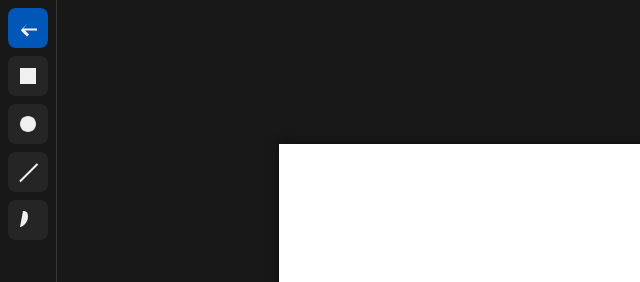
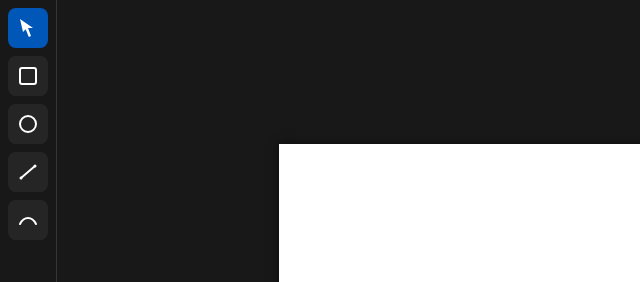
Before and after one commit to seeb1337/crosshair-y-movable, a website with bundled scripts: page public/editor.html in a window 1280 px wide. Shown: the top 282 px of the page, 0-640 px from the left. Built offline with nearby package versions, Linux system fonts and the light colour scheme.

Commit message:
Improve tool icons for better understanding

```diff
--- a/public/editor.html
+++ b/public/editor.html
@@ -178,19 +178,33 @@
     <div class="editor-container">
         <div class="editor-toolbar">
             <button class="tool-button active" data-tool="select" title="Select (V)">
-                <svg viewBox="0 0 24 24"><path d="M9.17 14.5l3.92 3.92L11 20.5l-5.6-5.6c-.38-.38-.38-1.02 0-1.4l5.6-5.6.09.09L7.17 12.5H21v2z"></path></svg>
+                <svg viewBox="0 0 24 24" aria-hidden="true">
+                    <path d="M4 3 L17 12 L12 12 L15 20 L12.8 21 L9.7 13.3 L7 16 Z" fill="currentColor" />
+                </svg>
             </button>
             <button class="tool-button" data-tool="rect" title="Rectangle (R)">
-                <svg viewBox="0 0 24 24"><path d="M4 4h16v16H4z"></path></svg>
+                <svg viewBox="0 0 24 24" aria-hidden="true">
+                    <rect x="4" y="4" width="16" height="16" fill="none" stroke="currentColor" stroke-width="2" rx="2" ry="2"
+                        stroke-linejoin="round" />
+                </svg>
             </button>
             <button class="tool-button" data-tool="ellipse" title="Ellipse (E)">
-                <svg viewBox="0 0 24 24"><path d="M12 4c-4.42 0-8 3.58-8 8s3.58 8 8 8 8-3.58 8-8-3.58-8-8-8z"></path></svg>
+                <svg viewBox="0 0 24 24" aria-hidden="true">
+                    <circle cx="12" cy="12" r="8" fill="none" stroke="currentColor" stroke-width="2" />
+                </svg>
             </button>
-             <button class="tool-button" data-tool="line" title="Line (L)">
-                <svg viewBox="0 0 24 24"><path d="M3.23 20.77l17.54-17.54 1.41 1.41-17.54 17.54z"></path></svg>
+            <button class="tool-button" data-tool="line" title="Line (L)">
+                <svg viewBox="0 0 24 24" aria-hidden="true">
+                    <line x1="5" y1="18" x2="19" y2="6" stroke="currentColor" stroke-width="2" stroke-linecap="round" />
+                    <circle cx="5" cy="18" r="1.5" fill="currentColor" />
+                    <circle cx="19" cy="6" r="1.5" fill="currentColor" />
+                </svg>
             </button>
             <button class="tool-button" data-tool="path" title="Curve (P)">
-                <svg viewBox="0 0 24 24"><path d="M4 19c3.31 0 8-5.31 8-10S10.31 3 7 3"></path></svg>
+                <svg viewBox="0 0 24 24" aria-hidden="true">
+                    <path d="M4 16 C8 8, 16 8, 20 16" fill="none" stroke="currentColor" stroke-width="2" stroke-linecap="round"
+                        stroke-linejoin="round" />
+                </svg>
             </button>
         </div>
         <main class="canvas-container" id="canvas-container">
```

-.-.-

▶ [What is needed]
Collect, from the material above, every line containing the word "editor".

▶ [Exercise answer]
Before and after one commit to seeb1337/crosshair-y-movable, a website with bundled scripts: page public/editor.html in a window 1280 px wide. Shown: the top 282 px of the page, 0-640 px from the left. Built offline with nearby package versions, Linux system fonts and the light colour scheme.
--- a/public/editor.html
+++ b/public/editor.html
     <div class="editor-container">
         <div class="editor-toolbar">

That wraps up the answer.